Change listing data
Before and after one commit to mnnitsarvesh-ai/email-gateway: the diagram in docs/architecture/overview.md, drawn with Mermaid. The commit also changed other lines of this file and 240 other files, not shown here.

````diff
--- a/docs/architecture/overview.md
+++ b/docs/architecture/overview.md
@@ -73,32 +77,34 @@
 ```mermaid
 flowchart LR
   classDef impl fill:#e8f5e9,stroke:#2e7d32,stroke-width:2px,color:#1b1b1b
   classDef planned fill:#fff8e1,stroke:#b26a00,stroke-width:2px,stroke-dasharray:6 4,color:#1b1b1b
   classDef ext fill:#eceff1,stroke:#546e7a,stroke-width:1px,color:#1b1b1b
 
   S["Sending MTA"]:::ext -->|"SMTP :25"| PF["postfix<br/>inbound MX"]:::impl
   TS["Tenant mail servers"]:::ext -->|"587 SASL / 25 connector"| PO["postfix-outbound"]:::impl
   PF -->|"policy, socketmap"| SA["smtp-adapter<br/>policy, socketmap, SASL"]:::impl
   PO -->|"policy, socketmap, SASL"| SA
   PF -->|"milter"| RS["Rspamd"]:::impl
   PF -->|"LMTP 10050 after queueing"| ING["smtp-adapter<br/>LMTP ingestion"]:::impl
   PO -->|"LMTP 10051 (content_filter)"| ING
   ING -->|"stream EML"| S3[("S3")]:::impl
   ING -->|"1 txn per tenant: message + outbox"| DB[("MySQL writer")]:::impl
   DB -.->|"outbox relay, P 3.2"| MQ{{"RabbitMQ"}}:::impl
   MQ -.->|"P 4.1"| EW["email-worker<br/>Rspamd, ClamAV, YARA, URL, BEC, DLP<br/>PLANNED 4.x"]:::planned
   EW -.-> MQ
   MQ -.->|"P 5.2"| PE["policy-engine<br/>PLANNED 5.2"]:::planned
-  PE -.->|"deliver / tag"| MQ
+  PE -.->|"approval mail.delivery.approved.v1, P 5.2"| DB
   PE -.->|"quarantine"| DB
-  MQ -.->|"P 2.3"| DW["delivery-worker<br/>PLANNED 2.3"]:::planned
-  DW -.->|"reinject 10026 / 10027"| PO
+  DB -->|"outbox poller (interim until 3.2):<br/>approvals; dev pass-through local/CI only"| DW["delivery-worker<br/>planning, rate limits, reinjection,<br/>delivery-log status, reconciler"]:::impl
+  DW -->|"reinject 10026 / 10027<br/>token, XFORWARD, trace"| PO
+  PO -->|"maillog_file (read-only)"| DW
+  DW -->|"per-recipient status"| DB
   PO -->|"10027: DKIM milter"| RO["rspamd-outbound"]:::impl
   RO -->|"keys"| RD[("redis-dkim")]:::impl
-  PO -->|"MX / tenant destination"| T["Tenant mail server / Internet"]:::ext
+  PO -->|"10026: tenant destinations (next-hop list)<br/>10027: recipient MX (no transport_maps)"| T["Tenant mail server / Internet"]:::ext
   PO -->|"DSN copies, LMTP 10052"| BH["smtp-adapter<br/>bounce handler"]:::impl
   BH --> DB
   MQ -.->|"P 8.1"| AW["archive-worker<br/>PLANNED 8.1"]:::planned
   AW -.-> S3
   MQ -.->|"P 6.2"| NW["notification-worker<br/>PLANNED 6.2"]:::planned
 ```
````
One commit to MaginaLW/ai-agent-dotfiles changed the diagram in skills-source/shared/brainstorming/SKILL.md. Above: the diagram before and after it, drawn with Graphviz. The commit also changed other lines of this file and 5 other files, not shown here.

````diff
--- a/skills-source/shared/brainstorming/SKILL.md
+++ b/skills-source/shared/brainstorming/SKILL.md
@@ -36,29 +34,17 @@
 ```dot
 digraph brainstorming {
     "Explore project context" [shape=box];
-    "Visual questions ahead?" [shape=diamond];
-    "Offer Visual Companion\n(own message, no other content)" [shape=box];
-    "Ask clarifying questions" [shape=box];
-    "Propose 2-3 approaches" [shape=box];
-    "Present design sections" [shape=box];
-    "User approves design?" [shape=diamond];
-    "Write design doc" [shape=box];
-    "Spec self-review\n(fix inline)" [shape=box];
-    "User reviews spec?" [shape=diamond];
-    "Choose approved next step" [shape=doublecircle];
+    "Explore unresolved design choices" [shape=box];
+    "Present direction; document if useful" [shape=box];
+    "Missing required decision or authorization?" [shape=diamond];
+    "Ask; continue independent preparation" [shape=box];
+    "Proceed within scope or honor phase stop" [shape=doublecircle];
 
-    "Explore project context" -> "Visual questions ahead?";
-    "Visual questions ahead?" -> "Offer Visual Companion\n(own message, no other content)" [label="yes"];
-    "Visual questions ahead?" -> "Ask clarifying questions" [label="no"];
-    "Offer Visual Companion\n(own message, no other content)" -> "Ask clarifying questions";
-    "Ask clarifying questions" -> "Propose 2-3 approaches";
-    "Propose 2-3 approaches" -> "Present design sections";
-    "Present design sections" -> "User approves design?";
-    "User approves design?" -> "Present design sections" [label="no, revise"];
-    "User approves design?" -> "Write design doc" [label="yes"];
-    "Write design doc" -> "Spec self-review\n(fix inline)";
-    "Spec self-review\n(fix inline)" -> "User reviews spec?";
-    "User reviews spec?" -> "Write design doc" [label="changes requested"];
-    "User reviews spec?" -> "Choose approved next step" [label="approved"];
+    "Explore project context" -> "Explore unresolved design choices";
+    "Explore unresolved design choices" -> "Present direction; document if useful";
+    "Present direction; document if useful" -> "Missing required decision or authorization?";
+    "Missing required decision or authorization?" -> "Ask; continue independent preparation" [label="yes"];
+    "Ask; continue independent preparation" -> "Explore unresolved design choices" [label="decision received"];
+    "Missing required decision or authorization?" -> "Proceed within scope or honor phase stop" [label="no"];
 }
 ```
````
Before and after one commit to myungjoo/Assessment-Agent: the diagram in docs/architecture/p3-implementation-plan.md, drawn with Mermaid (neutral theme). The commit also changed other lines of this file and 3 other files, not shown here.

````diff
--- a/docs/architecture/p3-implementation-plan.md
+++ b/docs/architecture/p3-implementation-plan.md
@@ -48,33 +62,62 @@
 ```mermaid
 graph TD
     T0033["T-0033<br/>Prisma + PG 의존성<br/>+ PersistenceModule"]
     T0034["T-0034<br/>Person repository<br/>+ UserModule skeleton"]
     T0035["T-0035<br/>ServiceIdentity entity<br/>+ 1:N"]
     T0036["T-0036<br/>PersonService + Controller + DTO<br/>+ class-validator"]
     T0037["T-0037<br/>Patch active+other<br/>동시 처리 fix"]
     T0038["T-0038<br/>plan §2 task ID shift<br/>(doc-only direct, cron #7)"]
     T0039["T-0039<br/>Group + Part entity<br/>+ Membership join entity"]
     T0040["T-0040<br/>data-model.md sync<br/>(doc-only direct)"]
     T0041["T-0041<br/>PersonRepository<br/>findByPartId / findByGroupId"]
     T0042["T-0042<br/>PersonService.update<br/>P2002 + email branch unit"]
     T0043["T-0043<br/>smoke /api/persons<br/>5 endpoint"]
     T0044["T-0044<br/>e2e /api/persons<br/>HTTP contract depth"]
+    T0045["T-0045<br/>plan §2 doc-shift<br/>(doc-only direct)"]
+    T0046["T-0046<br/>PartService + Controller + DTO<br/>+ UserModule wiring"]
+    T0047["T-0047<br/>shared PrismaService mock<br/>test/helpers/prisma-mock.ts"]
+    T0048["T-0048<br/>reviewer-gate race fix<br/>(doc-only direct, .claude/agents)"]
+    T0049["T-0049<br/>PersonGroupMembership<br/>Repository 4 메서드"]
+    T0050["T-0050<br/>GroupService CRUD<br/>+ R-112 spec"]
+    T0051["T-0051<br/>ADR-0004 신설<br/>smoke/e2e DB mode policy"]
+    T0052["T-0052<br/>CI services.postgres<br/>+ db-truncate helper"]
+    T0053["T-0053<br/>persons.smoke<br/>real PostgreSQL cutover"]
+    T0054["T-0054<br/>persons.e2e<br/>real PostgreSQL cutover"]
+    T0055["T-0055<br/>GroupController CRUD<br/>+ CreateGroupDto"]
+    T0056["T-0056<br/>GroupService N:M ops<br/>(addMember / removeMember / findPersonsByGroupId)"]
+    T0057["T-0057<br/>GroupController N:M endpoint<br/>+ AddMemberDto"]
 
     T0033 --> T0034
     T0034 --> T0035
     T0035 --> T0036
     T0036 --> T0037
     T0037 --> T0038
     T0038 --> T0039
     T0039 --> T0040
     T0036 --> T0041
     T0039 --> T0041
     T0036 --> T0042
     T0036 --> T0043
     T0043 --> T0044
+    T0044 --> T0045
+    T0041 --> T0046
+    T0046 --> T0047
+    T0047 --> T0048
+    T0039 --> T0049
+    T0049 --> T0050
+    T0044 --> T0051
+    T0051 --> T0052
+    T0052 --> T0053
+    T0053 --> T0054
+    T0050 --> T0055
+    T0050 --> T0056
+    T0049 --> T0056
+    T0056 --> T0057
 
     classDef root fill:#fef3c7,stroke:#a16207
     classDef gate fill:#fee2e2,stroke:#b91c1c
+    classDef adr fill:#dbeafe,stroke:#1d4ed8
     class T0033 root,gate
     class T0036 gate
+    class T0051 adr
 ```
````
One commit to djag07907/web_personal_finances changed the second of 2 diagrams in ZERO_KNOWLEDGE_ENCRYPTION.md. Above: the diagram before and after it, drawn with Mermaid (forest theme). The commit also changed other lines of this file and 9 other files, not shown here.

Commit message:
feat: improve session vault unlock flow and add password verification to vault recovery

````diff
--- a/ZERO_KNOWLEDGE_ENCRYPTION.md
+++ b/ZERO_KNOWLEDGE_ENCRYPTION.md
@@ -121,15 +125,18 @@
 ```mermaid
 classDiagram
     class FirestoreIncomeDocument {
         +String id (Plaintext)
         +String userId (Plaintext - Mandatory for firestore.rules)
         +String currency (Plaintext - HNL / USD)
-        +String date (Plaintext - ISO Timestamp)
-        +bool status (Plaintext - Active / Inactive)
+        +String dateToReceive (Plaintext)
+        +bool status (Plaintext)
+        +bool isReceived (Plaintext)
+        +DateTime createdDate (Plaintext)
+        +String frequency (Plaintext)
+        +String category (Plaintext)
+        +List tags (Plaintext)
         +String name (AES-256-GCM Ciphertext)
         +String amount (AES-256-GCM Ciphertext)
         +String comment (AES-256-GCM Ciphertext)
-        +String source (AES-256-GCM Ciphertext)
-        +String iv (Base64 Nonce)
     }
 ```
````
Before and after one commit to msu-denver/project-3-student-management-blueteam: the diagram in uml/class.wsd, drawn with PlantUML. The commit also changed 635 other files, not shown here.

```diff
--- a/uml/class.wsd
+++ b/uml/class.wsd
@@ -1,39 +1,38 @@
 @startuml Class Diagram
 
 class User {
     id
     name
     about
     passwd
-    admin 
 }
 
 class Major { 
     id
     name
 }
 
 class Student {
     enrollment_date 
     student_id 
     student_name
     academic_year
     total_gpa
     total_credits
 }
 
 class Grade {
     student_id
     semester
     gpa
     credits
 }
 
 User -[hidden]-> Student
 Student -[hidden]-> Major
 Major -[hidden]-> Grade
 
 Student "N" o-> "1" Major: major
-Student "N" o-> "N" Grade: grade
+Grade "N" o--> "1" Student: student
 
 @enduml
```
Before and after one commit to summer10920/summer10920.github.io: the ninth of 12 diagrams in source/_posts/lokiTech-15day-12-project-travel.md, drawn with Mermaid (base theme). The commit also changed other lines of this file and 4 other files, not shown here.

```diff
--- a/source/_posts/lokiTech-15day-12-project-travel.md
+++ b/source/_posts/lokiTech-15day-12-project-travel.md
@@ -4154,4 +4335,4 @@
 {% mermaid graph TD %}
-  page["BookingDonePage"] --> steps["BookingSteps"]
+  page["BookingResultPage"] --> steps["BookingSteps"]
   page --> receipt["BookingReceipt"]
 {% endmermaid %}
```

Problem description: Filter the records above and return every line that holds the word "docs".

Response to the task:
Before and after one commit to mnnitsarvesh-ai/email-gateway: the diagram in docs/architecture/overview.md, drawn with Mermaid. The commit also changed other lines of this file and 240 other files, not shown here.
--- a/docs/architecture/overview.md
+++ b/docs/architecture/overview.md
Before and after one commit to myungjoo/Assessment-Agent: the diagram in docs/architecture/p3-implementation-plan.md, drawn with Mermaid (neutral theme). The commit also changed other lines of this file and 3 other files, not shown here.
--- a/docs/architecture/p3-implementation-plan.md
+++ b/docs/architecture/p3-implementation-plan.md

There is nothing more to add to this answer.